As you begin to organize your farm and ranch tax records for filing your 2010 income tax return, you should separate the sale of breeding stock from your normal calf sales. Report your normal calf sales on schedule F, along with your operating expenses for the farm business. However, the sale of breeding stock actually receives a different tax treatment and will not be recorded on schedule F. Under current tax law, the sale of purchased breeding livestock will result in a tax liability on depreciation recapture and possibility a capital gain. However, the sale of raised breeding livestock will result generally in a capital gain. In either case, the sale is not reported on schedule F and thus is not subject to self-employment tax. In addition, the capital gains rate for tax brackets one and two is zero from 2008-2010. The sale of raised breeding livestock could result in no tax liability. It is important to keep a good set of records on you herd and alert your tax preparer regarding the sale of breeding livestock. It is very important to emphasize that this discussion is very general and, in no way, should be a substitute for the advice of a good tax professional. There are many variations and circumstances that may alter the results in the above discussion. To take advantage of the zero percent tax rate for 2008-2010, farmers and ranchers can utilize a variety of strategies to manage or minimize their taxable income.
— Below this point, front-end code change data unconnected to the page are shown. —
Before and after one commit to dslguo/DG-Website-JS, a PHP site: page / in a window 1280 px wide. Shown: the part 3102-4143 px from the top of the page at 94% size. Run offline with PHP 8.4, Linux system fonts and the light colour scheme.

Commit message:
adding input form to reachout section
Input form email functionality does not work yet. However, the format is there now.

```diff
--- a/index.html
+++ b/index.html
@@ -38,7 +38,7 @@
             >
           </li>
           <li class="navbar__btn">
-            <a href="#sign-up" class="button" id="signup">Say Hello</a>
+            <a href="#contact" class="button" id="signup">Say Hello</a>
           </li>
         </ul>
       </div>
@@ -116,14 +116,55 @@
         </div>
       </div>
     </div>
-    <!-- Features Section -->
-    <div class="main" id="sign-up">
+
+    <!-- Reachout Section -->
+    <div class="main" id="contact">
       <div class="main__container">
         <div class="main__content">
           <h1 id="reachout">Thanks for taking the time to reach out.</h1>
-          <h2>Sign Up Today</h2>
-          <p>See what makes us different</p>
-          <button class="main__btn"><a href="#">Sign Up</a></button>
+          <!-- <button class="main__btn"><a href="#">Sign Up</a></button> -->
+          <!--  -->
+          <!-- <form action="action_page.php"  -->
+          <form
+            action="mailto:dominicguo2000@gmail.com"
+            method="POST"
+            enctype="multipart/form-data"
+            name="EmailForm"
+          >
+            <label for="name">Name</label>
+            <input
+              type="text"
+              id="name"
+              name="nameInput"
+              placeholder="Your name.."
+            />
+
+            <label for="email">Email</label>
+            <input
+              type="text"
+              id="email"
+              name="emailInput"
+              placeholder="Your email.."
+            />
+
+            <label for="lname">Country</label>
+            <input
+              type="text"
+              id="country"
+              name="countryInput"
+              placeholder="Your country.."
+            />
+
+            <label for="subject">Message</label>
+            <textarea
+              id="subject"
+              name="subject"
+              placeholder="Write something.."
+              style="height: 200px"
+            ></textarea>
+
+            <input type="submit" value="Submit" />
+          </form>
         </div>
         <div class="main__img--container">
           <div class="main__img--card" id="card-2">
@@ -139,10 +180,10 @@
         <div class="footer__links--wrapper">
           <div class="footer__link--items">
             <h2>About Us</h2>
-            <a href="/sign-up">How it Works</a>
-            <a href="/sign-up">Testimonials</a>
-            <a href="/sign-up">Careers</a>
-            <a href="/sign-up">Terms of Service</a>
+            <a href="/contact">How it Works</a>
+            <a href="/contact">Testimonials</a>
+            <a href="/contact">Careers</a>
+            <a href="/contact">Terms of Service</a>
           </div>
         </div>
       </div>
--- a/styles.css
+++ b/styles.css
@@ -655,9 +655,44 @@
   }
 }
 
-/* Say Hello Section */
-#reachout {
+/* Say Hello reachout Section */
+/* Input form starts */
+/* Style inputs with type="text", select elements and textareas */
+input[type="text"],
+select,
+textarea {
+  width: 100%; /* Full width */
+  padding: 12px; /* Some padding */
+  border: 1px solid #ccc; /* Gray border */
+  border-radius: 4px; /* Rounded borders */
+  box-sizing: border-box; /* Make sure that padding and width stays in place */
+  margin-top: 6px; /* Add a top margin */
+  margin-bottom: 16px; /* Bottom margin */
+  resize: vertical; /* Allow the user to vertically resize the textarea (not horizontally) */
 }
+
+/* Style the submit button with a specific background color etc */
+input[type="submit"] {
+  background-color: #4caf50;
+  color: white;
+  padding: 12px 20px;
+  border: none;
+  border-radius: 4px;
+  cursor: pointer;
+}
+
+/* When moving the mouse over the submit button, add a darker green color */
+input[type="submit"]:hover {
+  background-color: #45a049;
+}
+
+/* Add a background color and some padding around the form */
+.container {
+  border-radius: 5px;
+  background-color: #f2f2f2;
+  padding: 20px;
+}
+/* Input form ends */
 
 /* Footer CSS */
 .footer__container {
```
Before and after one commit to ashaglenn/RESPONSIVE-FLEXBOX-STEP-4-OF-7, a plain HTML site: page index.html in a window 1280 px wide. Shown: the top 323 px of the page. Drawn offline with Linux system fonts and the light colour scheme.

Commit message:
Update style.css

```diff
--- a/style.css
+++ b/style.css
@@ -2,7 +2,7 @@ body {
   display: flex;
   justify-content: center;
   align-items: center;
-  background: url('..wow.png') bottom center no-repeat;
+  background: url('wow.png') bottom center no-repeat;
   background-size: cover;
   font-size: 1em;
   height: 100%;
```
The bottom line is that the taxpayer needs to consult with a tax professional to develop and implement a sound strategy.
|Conference||2010 National Farm Management Conference|